Pictures aside, write out every record exactly as it appears.

Stored items ::
┄┄┄┄┄┄┄┄┄┄┄┄┄┄┄┄┄┄┄┄

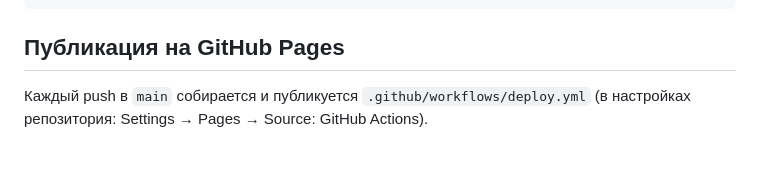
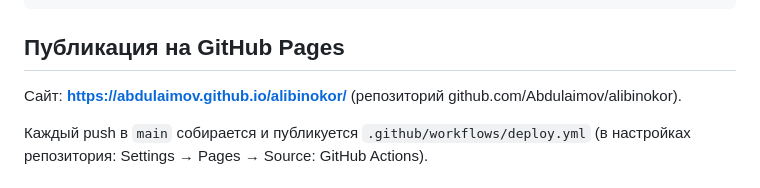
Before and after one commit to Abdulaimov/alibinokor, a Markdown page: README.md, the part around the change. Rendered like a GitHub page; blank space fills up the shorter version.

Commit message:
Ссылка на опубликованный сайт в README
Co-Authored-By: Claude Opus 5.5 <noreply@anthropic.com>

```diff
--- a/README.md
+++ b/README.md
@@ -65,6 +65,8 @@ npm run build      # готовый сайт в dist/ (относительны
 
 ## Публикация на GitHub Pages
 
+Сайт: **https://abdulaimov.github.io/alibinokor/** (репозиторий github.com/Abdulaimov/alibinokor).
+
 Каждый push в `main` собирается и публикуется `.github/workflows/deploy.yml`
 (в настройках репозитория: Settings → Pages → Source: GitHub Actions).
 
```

┄┄┄┄┄┄┄┄┄┄┄┄┄┄┄┄┄┄┄┄

Your response ::
Before and after one commit to Abdulaimov/alibinokor, a Markdown page: README.md, the part around the change. Rendered like a GitHub page; blank space fills up the shorter version.

Commit message:
Ссылка на опубликованный сайт в README
Co-Authored-By: Claude Opus 5.5 <noreply@anthropic.com>

```diff
--- a/README.md
+++ b/README.md
@@ -65,6 +65,8 @@ npm run build      # готовый сайт в dist/ (относительны
 
 ## Публикация на GitHub Pages
 
+Сайт: **https://abdulaimov.github.io/alibinokor/** (репозиторий github.com/Abdulaimov/alibinokor).
+
 Каждый push в `main` собирается и публикуется `.github/workflows/deploy.yml`
 (в настройках репозитория: Settings → Pages → Source: GitHub Actions).
 
```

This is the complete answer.